Now you may be saying to yourself: “But I don’t have any good investment ideas” And I respond: Well then, why do you want to go work for a hedge fund? I literally jot down five or six ideas everyday for future review – some I get to and some I don’t. But I am always looking to generate outsized returns for minimal risk. I want to turn over EVERY STONE possible for that one three or four bagger that no one has even heard of. I was at dinner with a hedge fund manager last week and I asked him, as I always do to everyone I know in this business: What are you looking at? He proceeded to tell me a situation that I had never even heard of that made so much sense it was scary. Those are the situations you want in your case study / investment memo – something that will make the hedge fund manager jump out of their seat and then demand that one of his/her analysts start looking at the company.
No one wants to hear about how you think Microsoft is inexpensive. No one cares that you think First Data’s bank debt is a steal. These are situations where marginally more information will give you limited edge. Plus, everyone is already talking about them.
Where can you find these ideas if you are not actively looking? There are so many places: SumZero, Value Investor Club, Silican Valley Investor, Bloomberg Message Runs, other buy-siders etc.
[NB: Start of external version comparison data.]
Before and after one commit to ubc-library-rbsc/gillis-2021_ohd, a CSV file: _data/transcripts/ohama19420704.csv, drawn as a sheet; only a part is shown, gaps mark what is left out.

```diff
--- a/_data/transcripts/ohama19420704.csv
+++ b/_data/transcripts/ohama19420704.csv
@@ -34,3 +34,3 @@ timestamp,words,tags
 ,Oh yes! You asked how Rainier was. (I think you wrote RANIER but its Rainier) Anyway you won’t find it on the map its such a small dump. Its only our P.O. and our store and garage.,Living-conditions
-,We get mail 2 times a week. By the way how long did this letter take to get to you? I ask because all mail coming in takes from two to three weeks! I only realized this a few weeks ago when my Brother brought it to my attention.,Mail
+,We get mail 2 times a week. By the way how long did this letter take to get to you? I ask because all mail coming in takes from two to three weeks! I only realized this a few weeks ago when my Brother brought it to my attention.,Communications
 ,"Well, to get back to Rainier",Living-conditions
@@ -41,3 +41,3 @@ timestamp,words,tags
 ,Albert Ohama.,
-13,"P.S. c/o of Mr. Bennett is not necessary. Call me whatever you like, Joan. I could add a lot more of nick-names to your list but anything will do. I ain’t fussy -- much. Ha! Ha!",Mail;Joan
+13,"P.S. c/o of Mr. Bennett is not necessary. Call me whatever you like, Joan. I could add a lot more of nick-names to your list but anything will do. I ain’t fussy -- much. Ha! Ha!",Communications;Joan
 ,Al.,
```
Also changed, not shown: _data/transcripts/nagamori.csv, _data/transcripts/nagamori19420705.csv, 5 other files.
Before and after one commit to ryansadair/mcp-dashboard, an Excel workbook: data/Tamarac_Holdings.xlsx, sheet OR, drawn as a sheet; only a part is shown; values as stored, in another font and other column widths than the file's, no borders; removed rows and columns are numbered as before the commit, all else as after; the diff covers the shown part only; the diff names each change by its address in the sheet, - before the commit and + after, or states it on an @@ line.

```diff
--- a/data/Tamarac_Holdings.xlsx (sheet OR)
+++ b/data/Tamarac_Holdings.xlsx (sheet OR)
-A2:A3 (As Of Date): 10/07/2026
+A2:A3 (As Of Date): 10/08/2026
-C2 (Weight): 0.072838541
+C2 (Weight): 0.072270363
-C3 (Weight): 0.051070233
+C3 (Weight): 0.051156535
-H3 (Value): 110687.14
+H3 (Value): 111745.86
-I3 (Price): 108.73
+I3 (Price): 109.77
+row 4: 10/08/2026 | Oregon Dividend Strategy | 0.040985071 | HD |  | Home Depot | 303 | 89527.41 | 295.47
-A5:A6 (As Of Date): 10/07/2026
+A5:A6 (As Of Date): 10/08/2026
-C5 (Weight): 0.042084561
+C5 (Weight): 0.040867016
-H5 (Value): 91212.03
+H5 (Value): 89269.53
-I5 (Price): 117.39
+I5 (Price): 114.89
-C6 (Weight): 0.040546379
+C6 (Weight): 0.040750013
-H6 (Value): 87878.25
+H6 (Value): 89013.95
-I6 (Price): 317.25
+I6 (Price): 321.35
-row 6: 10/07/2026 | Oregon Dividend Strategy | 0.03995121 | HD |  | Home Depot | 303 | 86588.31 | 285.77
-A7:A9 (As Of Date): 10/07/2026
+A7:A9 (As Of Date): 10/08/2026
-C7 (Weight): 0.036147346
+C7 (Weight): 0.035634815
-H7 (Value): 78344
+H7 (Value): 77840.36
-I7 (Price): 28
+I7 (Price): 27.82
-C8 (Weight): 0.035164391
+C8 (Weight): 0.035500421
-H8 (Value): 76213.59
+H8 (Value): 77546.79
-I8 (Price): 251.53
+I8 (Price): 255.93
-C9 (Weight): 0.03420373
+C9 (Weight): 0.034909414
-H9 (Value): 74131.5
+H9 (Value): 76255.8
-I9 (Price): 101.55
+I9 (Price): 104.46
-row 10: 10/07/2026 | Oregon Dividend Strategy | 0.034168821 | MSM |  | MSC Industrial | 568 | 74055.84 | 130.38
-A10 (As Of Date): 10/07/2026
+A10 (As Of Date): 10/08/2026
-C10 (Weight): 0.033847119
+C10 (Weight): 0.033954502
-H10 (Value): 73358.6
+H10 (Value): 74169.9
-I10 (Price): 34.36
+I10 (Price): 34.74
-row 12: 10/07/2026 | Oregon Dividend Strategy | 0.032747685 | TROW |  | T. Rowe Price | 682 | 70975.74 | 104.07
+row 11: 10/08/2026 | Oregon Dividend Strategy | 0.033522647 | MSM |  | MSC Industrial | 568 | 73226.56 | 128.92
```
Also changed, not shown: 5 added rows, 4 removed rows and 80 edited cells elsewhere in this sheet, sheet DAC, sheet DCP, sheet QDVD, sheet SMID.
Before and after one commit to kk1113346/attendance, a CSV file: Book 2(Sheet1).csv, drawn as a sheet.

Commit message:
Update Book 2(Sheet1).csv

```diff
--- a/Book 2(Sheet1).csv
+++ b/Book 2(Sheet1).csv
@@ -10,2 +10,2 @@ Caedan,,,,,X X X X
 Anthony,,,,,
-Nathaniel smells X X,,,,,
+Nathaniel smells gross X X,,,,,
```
After you have found an interesting, current idea (Has to be actionable TODAY AND it has to be tradeable, so no ultra-microcap with diminimus volume), it is time to start writing the idea up.
Here is my format, and do not take this as Holy Gospel, because I think many approaches work equally well:
  • A large header, with the company’s name and the security for which you are recommending
  • A three or four sentence thesis. If you cannot explain the idea rationally in three or four sentences, it probably is not compelling enough
  • A break down of the capital structure
  • An overview of the company
  • Why the mispricing exists
  • Anything particular pertinent to the thesis (think industry trends, covenant issues, recent results or announcements)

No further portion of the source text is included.